It was too god damned hot as I pulled into a dusty Wal-Mart parking lot in Shamrock, Texas around 10 a.m. CST. Shamrock, Texas was a single flashing yellow light dumped in the middle of the panhandle, halfway between Oklahoma and New Mexico. Broke, hungry and far from home I’d decided to call on an old employer, hoping for any kind of work. I got out of my car and looked around until I spotted Skinny Jim’s pristine SUV amidst the rolling scrap yard of dirty pick-ups. Annoyingly fastidious, Skinny Jim was a barbarous son of a bitch. I wound up working with him every time I came through the Old Republic.
“How are you Paul?”
“I’m broke, hungry and hot; trying to get home. Any work for me?
He reached onto the passenger seat and grabbed a manila envelope. “All I have is a collection notice for you: first time offender, ex-whore trying to go straight, $5,000 cash upon delivery, has to be done by eight tonight. Here’s a fifty, on me. Get yourself a steak. You really look hungry.”
I walked back to my car and flipped through the contents of the envelope—a picture, a work address, a sandwich bag and a knife. It all seemed pretty standard though the time thing was going to be rough. I started the ignition and a few clicks down the road I pulled into Maxine’s Bar & Grille.
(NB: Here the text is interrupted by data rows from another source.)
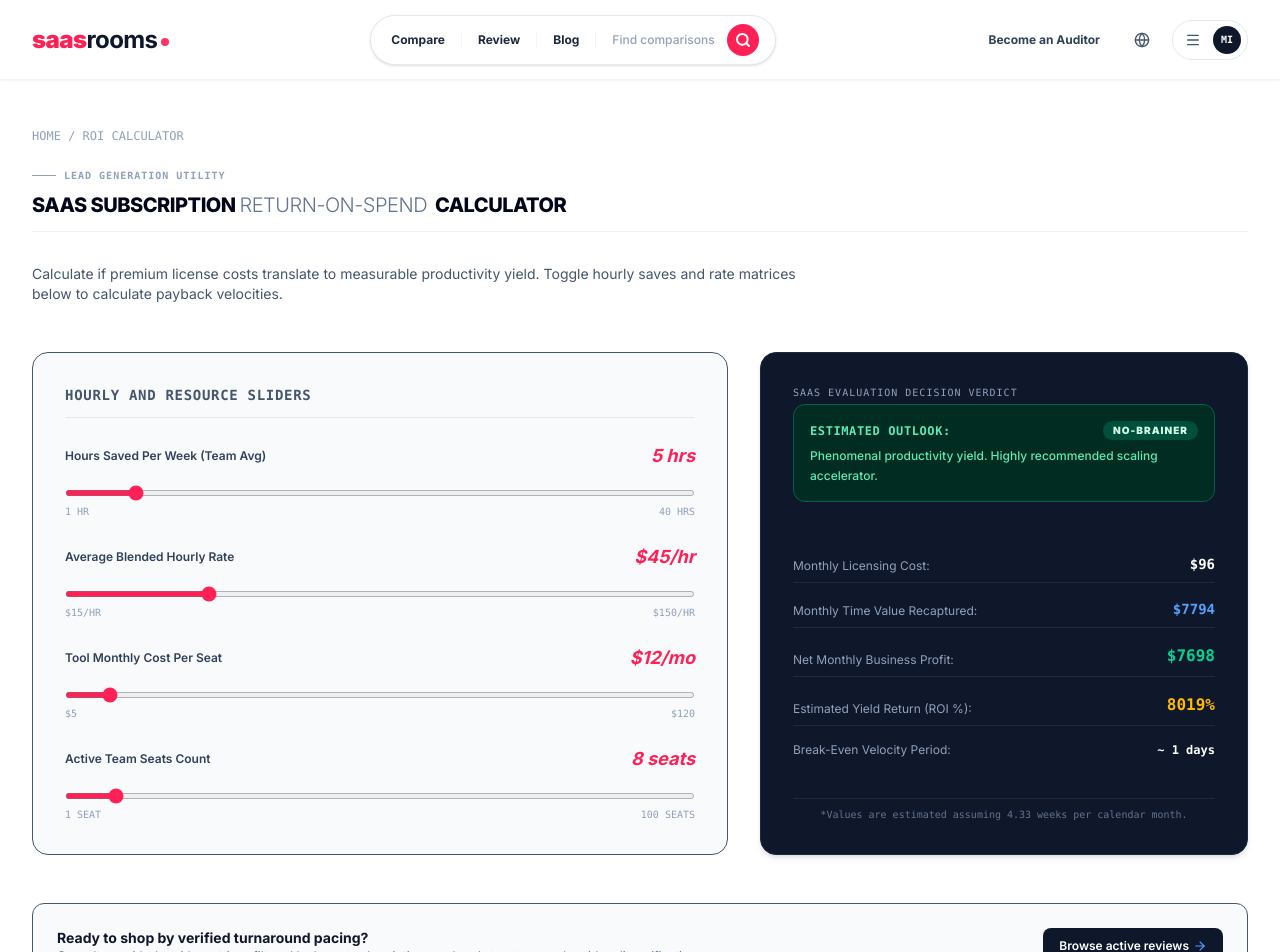
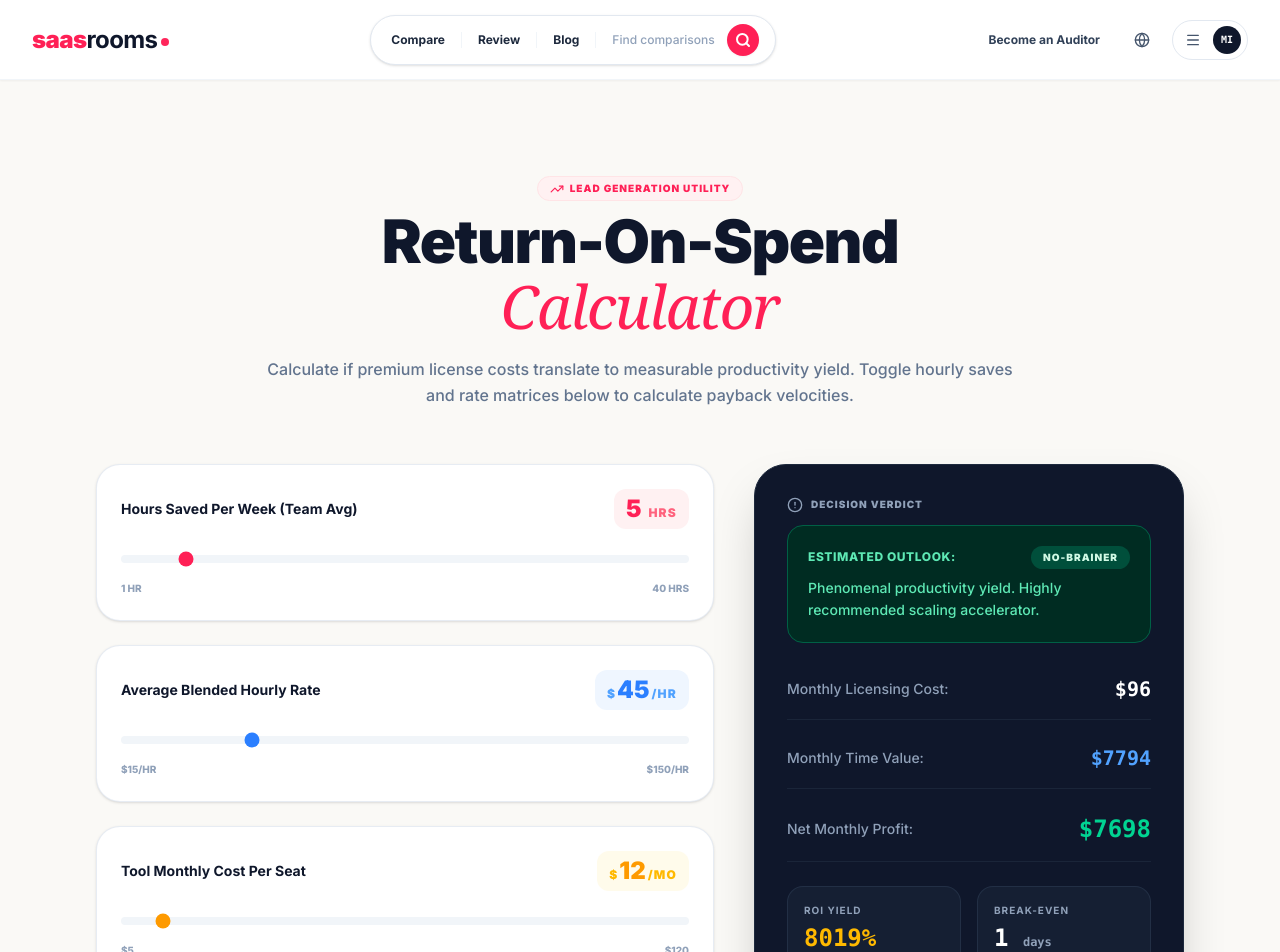
Before and after one commit to MininduBimsara/saasmatrix, a Next.js app: page /calculator in a window 1280 px wide. Shown: the top 952 px of the page. Built offline with nearby package versions, Linux system fonts and the light colour scheme.

Commit message:
feat(calculator): enhance UI and functionality of ROI Calculator with new design elements and improved user experience

```diff
--- a/app/calculator/page.tsx
+++ b/app/calculator/page.tsx
@@ -71,115 +71,109 @@ export default function CalculatorPage() {
   }, [report]);
 
   return (
-    <div className="flex flex-col min-h-screen bg-white">
+    <div className="bg-[#FAF9F6] min-h-screen text-slate-800 transition-colors duration-300 font-sans selection:bg-rose-100 flex flex-col">
       <Header />
 
-      <main id="roi-calculator-root" className="flex-grow py-12 font-sans">
-        <div className="max-w-7xl mx-auto px-4 sm:px-6 lg:px-8">
+      <main id="roi-calculator-root" className="flex-grow pt-10 pb-16 lg:py-24 relative overflow-hidden">
+        {/* Decorative elements */}
+        <div className="absolute top-0 right-0 w-[500px] h-[500px] bg-rose-50/20 rounded-full blur-3xl -z-10 pointer-events-none" />
+        <div className="absolute bottom-0 left-12 w-[300px] h-[300px] bg-amber-50/30 rounded-full blur-3xl -z-10 pointer-events-none" />
 
-          {/* Breadcrumb */}
-          <nav className="mb-6 text-xs text-slate-400 font-mono">
-            <Link href="/" className="hover:text-blue-600">HOME</Link> / ROI CALCULATOR
-          </nav>
+        <div className="max-w-6xl mx-auto px-4 sm:px-6 lg:px-8">
 
-          <SectionHeading
-            title="SaaS Subscription Return-On-Spend Calculator"
-            eyebrow="Lead Generation Utility"
-            emphasized="Return-On-Spend"
-          />
-
-          <p className="text-sm text-slate-600 max-w-3xl mb-12">
+          <div className="text-center space-y-4 mb-14 max-w-3xl mx-auto">
+            <span className="inline-flex items-center gap-1.5 px-3 py-1 text-[10px] font-black tracking-widest uppercase rounded-full bg-rose-50 border border-rose-100 text-rose-500 mb-2">
+              <TrendingUp className="h-3.5 w-3.5" />
+              Lead Generation Utility
+            </span>
+            <h1 className="text-4xl md:text-5xl lg:text-6xl font-black text-slate-900 leading-[1.08] tracking-tight">
+              Return-On-Spend <span className="text-rose-500 italic font-serif font-normal">Calculator</span>
+            </h1>
+            <p className="text-sm md:text-base leading-relaxed text-slate-500 font-medium">
               Calculate if premium license costs translate to measurable productivity yield. Toggle hourly saves and rate matrices below to calculate payback velocities.
             </p>
+          </div>
 
-          <div className="grid grid-cols-1 lg:grid-cols-12 gap-8 items-stretch mb-12">
+          <div className="grid grid-cols-1 lg:grid-cols-12 gap-10 items-start mb-16">
 
             {/* Left Column: Sliders Controllers (7 / 12 width) */}
-            <div className="lg:col-span-7 bg-slate-50 border border-slate-205/60 p-6 md:p-8 rounded-2xl flex flex-col justify-between gap-6">
-
-              <h3 className="text-sm font-extrabold text-slate-905 tracking-wider uppercase font-mono pb-3 border-b border-slate-200">
-                Hourly and Resource Sliders
-              </h3>
+            <div className="lg:col-span-7 space-y-6">
 
               {/* Slider 1: Hours saved per week */}
-              <div id="slider-hours-saved" className="space-y-2">
-                <div className="flex justify-between items-center">
-                  <span className="text-xs font-semibold text-slate-700">Hours Saved Per Week (Team Avg)</span>
-                  <span className="text-lg font-sans italic font-bold text-rose-500">{hoursSaved} hrs</span>
+              <div className="bg-white border border-slate-200/80 p-6 rounded-[24px] shadow-sm hover:shadow-md transition-shadow">
+                <div className="flex justify-between items-center mb-4">
+                  <span className="text-sm font-bold text-slate-900">Hours Saved Per Week (Team Avg)</span>
+                  <span className="text-2xl font-black text-rose-500 bg-rose-50 px-3 py-1 rounded-xl">{hoursSaved} <span className="text-xs text-rose-400 uppercase tracking-widest ml-0.5">hrs</span></span>
                 </div>
                 <input
-                  id="input-hours-saved"
                   type="range"
                   min="1"
                   max="40"
                   value={hoursSaved}
                   onChange={(e) => setHoursSaved(Number(e.target.value))}
-                  className="w-full accent-rose-500 cursor-pointer h-1.5 bg-slate-200 rounded-lg"
+                  className="w-full accent-rose-500 cursor-pointer h-2 bg-slate-100 rounded-lg appearance-none"
                 />
-                <div className="flex justify-between text-[10px] text-slate-400 font-mono">
+                <div className="flex justify-between text-[10px] text-slate-400 font-extrabold uppercase mt-3">
                   <span>1 HR</span>
                   <span>40 HRS</span>
                 </div>
               </div>
 
               {/* Slider 2: Average Hourly Rate */}
-              <div id="slider-hourly-rate" className="space-y-2">
-                <div className="flex justify-between items-center">
-                  <span className="text-xs font-semibold text-slate-700">Average Blended Hourly Rate</span>
-                  <span className="text-lg font-sans italic font-bold text-rose-500">${hourlyRate}/hr</span>
+              <div className="bg-white border border-slate-200/80 p-6 rounded-[24px] shadow-sm hover:shadow-md transition-shadow">
+                <div className="flex justify-between items-center mb-4">
+                  <span className="text-sm font-bold text-slate-900">Average Blended Hourly Rate</span>
+                  <span className="text-2xl font-black text-blue-500 bg-blue-50 px-3 py-1 rounded-xl"><span className="text-xs text-blue-400 mr-0.5">$</span>{hourlyRate}<span className="text-xs text-blue-400 uppercase tracking-widest ml-0.5">/hr</span></span>
                 </div>
                 <input
-                  id="input-hourly-rate"
                   type="range"
                   min="15"
                   max="150"
                   value={hourlyRate}
                   onChange={(e) => setHourlyRate(Number(e.target.value))}
-                  className="w-full accent-rose-500 cursor-pointer h-1.5 bg-slate-200 rounded-lg"
+                  className="w-full accent-blue-500 cursor-pointer h-2 bg-slate-100 rounded-lg appearance-none"
                 />
-                <div className="flex justify-between text-[10px] text-slate-400 font-mono">
+                <div className="flex justify-between text-[10px] text-slate-400 font-extrabold uppercase mt-3">
                   <span>$15/HR</span>
                   <span>$150/HR</span>
                 </div>
               </div>
 
               {/* Slider 3: Starting Seat Fee */}
-              <div id="slider-seat-cost" className="space-y-2">
-                <div className="flex justify-between items-center">
-                  <span className="text-xs font-semibold text-slate-700">Tool Monthly Cost Per Seat</span>
-                  <span className="text-lg font-sans italic font-bold text-rose-500">${seatCost}/mo</span>
+              <div className="bg-white border border-slate-200/80 p-6 rounded-[24px] shadow-sm hover:shadow-md transition-shadow">
+                <div className="flex justify-between items-center mb-4">
+                  <span className="text-sm font-bold text-slate-900">Tool Monthly Cost Per Seat</span>
+                  <span className="text-2xl font-black text-amber-500 bg-amber-50 px-3 py-1 rounded-xl"><span className="text-xs text-amber-400 mr-0.5">$</span>{seatCost}<span className="text-xs text-amber-400 uppercase tracking-widest ml-0.5">/mo</span></span>
                 </div>
                 <input
-                  id="input-seat-cost"
                   type="range"
                   min="5"
                   max="120"
                   value={seatCost}
                   onChange={(e) => setSeatCost(Number(e.target.value))}
-                  className="w-full accent-rose-500 cursor-pointer h-1.5 bg-slate-200 rounded-lg"
+                  className="w-full accent-amber-500 cursor-pointer h-2 bg-slate-100 rounded-lg appearance-none"
                 />
-                <div className="flex justify-between text-[10px] text-slate-400 font-mono">
+                <div className="flex justify-between text-[10px] text-slate-400 font-extrabold uppercase mt-3">
                   <span>$5</span>
                   <span>$120</span>
                 </div>
               </div>
 
               {/* Slider 4: Team size */}
-              <div id="slider-team-size" className="space-y-2">
-                <div className="flex justify-between items-center">
-                  <span className="text-xs font-semibold text-slate-700">Active Team Seats Count</span>
-                  <span className="text-lg font-sans italic font-bold text-rose-500">{teamSize} seats</span>
+              <div className="bg-white border border-slate-200/80 p-6 rounded-[24px] shadow-sm hover:shadow-md transition-shadow">
+                <div className="flex justify-between items-center mb-4">
+                  <span className="text-sm font-bold text-slate-900">Active Team Seats Count</span>
+                  <span className="text-2xl font-black text-emerald-500 bg-emerald-50 px-3 py-1 rounded-xl">{teamSize} <span className="text-xs text-emerald-400 uppercase tracking-widest ml-0.5">seats</span></span>
                 </div>
                 <input
-                  id="input-team-size"
                   type="range"
                   min="1"
                   max="100"
                   value={teamSize}
                   onChange={(e) => setTeamSize(Number(e.target.value))}
-                  className="w-full accent-rose-500 cursor-pointer h-1.5 bg-slate-200 rounded-lg"
+                  className="w-full accent-emerald-500 cursor-pointer h-2 bg-slate-100 rounded-lg appearance-none"
                 />
-                <div className="flex justify-between text-[10px] text-slate-400 font-mono">
+                <div className="flex justify-between text-[10px] text-slate-400 font-extrabold uppercase mt-3">
                   <span>1 SEAT</span>
                   <span>100 SEATS</span>
                 </div>
@@ -188,77 +182,80 @@ export default function CalculatorPage() {
             </div>
 
             {/* Right Column: Outcomes in dark theme layout (5 / 12 width) */}
-            <div id="calculator-receipt" className="lg:col-span-5 bg-slate-900 text-white p-6 md:p-8 rounded-2xl border border-slate-800 flex flex-col justify-between gap-6 shadow-md">
+            <div className="lg:col-span-5 relative">
+              <div className="sticky top-28 bg-slate-900 text-white p-8 rounded-[32px] border border-slate-800 shadow-2xl flex flex-col gap-8">
 
                 {/* Output Header with dynamic verdict */}
                 <div>
-                <span className="text-[10px] uppercase tracking-widest font-mono text-slate-400 block mb-1">
-                  SaaS Evaluation Decision Verdict
+                  <span className="text-[10px] uppercase tracking-widest font-black text-slate-400 block mb-3 flex items-center gap-2">
+                    <AlertCircle className="h-4 w-4" />
+                    Decision Verdict
                   </span>
 
-                <div className={`p-4 rounded-xl border ${verdict.bg} mb-4`}>
-                  <div className="flex justify-between items-center mb-1.5">
-                    <span className="text-xs uppercase font-mono font-bold tracking-wider">Estimated Outlook:</span>
-                    <span className={`text-[10px] uppercase tracking-widest font-black px-2.5 py-0.5 rounded-full ${verdict.badge}`}>
+                  <div className={`p-5 rounded-2xl border ${verdict.bg}`}>
+                    <div className="flex justify-between items-center mb-2">
+                      <span className="text-xs uppercase font-extrabold tracking-wider">Estimated Outlook:</span>
+                      <span className={`text-[10px] uppercase tracking-widest font-black px-3 py-1 rounded-full ${verdict.badge}`}>
                         {verdict.label}
                       </span>
                     </div>
-                  <p className="text-xs font-medium leading-relaxed">
+                    <p className="text-sm font-medium leading-relaxed">
                       {verdict.summary}
                     </p>
                   </div>
                 </div>
 
                 {/* Key calculated yields and variables */}
-              <div className="space-y-4">
+                <div className="space-y-6">
 
                   {/* Monthly cost */}
-                <div className="flex justify-between items-end pb-2 border-b border-slate-800">
-                  <span className="text-xs text-slate-400">Monthly Licensing Cost:</span>
-                  <span className="text-sm font-bold font-mono text-white">${report.monthlyCost}</span>
+                  <div className="flex justify-between items-center pb-4 border-b border-slate-800/80">
+                    <span className="text-sm text-slate-400 font-medium">Monthly Licensing Cost:</span>
+                    <span className="text-xl font-bold font-mono text-white">${report.monthlyCost}</span>
                   </div>
 
                   {/* Value created */}
-                <div className="flex justify-between items-end pb-2 border-b border-slate-800">
-                  <span className="text-xs text-slate-400">Monthly Time Value Recaptured:</span>
-                  <span className="text-sm font-bold font-mono text-blue-400">${report.monthlyValue}</span>
+                  <div className="flex justify-between items-center pb-4 border-b border-slate-800/80">
+                    <span className="text-sm text-slate-400 font-medium">Monthly Time Value:</span>
+                    <span className="text-xl font-bold font-mono text-blue-400">${report.monthlyValue}</span>
                   </div>
 
                   {/* Net Benefit */}
-                <div className="flex justify-between items-end pb-2 border-b border-slate-800">
-                  <span className="text-xs text-slate-400">Net Monthly Business Profit:</span>
-                  <span className="text-base font-extrabold font-mono text-emerald-400">${report.netBenefit}</span>
+                  <div className="flex justify-between items-center pb-4 border-b border-slate-800/80">
+                    <span className="text-sm text-slate-400 font-medium">Net Monthly Profit:</span>
+                    <span className="text-2xl font-black font-mono text-emerald-400">${report.netBenefit}</span>
                   </div>
 
-                {/* ROI % */}
-                <div className="flex justify-between items-end pb-2 border-b border-slate-800">
-                  <span className="text-xs text-slate-400">Estimated Yield Return (ROI %):</span>
-                  <span className="text-base font-extrabold font-mono text-amber-400">{report.roiPercentage}%</span>
+                  {/* ROI % & Payback */}
+                  <div className="grid grid-cols-2 gap-4">
+                    <div className="bg-slate-800/50 p-4 rounded-2xl border border-slate-700/50">
+                      <span className="block text-[10px] uppercase tracking-widest text-slate-400 font-bold mb-1">ROI Yield</span>
+                      <span className="text-2xl font-black font-mono text-amber-400">{report.roiPercentage}%</span>
                     </div>
-
-                {/* Payback period */}
-                <div className="flex justify-between items-end pb-1">
-                  <span className="text-xs text-slate-400">Break-Even Velocity Period:</span>
-                  <span className="text-xs font-bold font-mono text-white">~ {report.paybackDays} days</span>
+                    <div className="bg-slate-800/50 p-4 rounded-2xl border border-slate-700/50">
+                      <span className="block text-[10px] uppercase tracking-widest text-slate-400 font-bold mb-1">Break-Even</span>
+                      <span className="text-2xl font-black font-mono text-white">{report.paybackDays} <span className="text-xs text-slate-400">days</span></span>
+                    </div>
                   </div>
 
                 </div>
 
-              <div className="text-[10px] text-slate-500 font-mono text-center leading-normal pt-2 border-t border-slate-800">
+                <div className="text-[10px] text-slate-500 font-medium text-center leading-normal">
                   *Values are estimated assuming 4.33 weeks per calendar month.
                 </div>
 
+              </div>
             </div>
 
           </div>
 
           {/* Bottom Card calling list with payback indexes */}
-          <section id="payback-index-cta" className="bg-slate-50 border border-slate-205 py-6 px-6 rounded-xl flex flex-col md:flex-row items-center justify-between gap-4">
-            <div>
-              <h4 className="text-sm font-bold text-slate-900">
+          <section id="payback-index-cta" className="bg-white border border-slate-200/80 shadow-sm py-8 px-8 rounded-[32px] flex flex-col md:flex-row items-center justify-between gap-6 max-w-4xl mx-auto mb-16">
+            <div className="max-w-xl text-center md:text-left">
+              <h4 className="text-xl font-black text-slate-900 mb-2">
                 Ready to shop by verified turnaround pacing?
               </h4>
-              <p className="text-xs text-slate-500">
+              <p className="text-sm text-slate-500 font-medium">
                 Consult our side-by-side matrices filtered by lowest subscription overhead structures and rapid audit verification.
               </p>
             </div>
@@ -266,15 +263,15 @@ export default function CalculatorPage() {
             <Link
               id="calculator-go-reviews-index"
               href="/reviews"
-              className="inline-flex items-center gap-1 bg-slate-900 hover:bg-slate-805 text-white text-xs font-semibold px-4 py-2.5 rounded-lg whitespace-nowrap"
+              className="inline-flex shrink-0 items-center gap-2 bg-slate-950 hover:bg-rose-600 text-white text-xs font-bold uppercase tracking-widest px-8 py-4 rounded-full transition-all shadow-md hover:shadow-lg hover:scale-105"
             >
-              Browse active reviews
-              <ArrowRight className="h-3.5 w-3.5 text-blue-400" />
+              Browse Reviews
+              <ArrowRight className="h-4 w-4" />
             </Link>
           </section>
 
           {/* Google Adsense compliance placement */}
-          <div className="mt-8">
+          <div className="max-w-4xl mx-auto">
             <AdContainer layoutType="top-banner" slotId="calculator-leaderboard-bottom" />
           </div>
 
```
Also changed, not shown: app/compare/page.tsx (+52 -13 lines), components/AdminLogin.tsx (+16 -54 lines), 1 other file (tests, documents, lock files or other folders). Lines whose indentation alone changed are shown as unchanged.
I opened the door and was slapped with stale, piss-warm air. Choking back bile and an impotent sadness over the apparently broken air conditioner, I found the bar and dejectedly sat down on a stool. The pretty bartender came up quickly smelling like lavender and jasmine mixed with sweat and stale beer. A name-tag perfectly placed over a large firm looking breast said “Becky.”
“What would you like?”
“A Budweiser and a steak, rare.”
“Yeah, that’s it, Becky”
Four Budweisers supplemented my steak. I called Becky over and ordered another one for dessert. As she placed the sweaty mug on a fresh napkin she asked me the question I’d known she was thinking since I first walked in.
“So where’re you from?”
“Virginia,” I said.
“You’re far from home. What’re you doing all the way out here?”
“Work,” I said and made eye contact. “My line of work brings me to all sorts of interesting places.”
“Oh yeah? What type of work is that?”
“Collections,” I said and watched her face as I took a sip of my beer. She was classy; I only saw the nervousness cascade briefly across her face as quickly as a summer cloud shadowing the prairie sun. Hopefully, she would handle this with the proper decorum, though part of me likes it when they beg and cry.
“Look,” she said, narrowing her eyes, “I told him I would pay him. Work’s been slow and my kid needed braces. I told myself I’d earn this money legit so it’s taken longer than I expected. I just need another week. You can see I’m working alone here. ” She showed me a naked ring finger.
“Well, Becky I’ve been doing this for years and I think you’re telling me the truth. Hell, no sense in lying, right? Honestly though I don’t care if you pour a million drafts or suck a million dicks to get that money. I have no opinion, no sympathy. I’m just the collector. You know what’s coming so I suggest you take a break.”
My instincts had been right about Becky. With a resigned elegance she took a break and led me out to the employee area where the waitresses smoked and whined about their shitty tips. With her face contorted in defiant anger, not a tear escaped the “fuck you” glare as I cut off her ring finger.
“Remember,” I said, as I dropped the finger in the sandwich bag, “this is a warning. Thumb’s next.”
I left her sweating in the late afternoon heat, cradling her wound in a dirty bar rag. I wondered if Skinny Jim would give me a bonus for being early. I pointed the car east, cranked the air conditioner and felt $5,000 closer to home.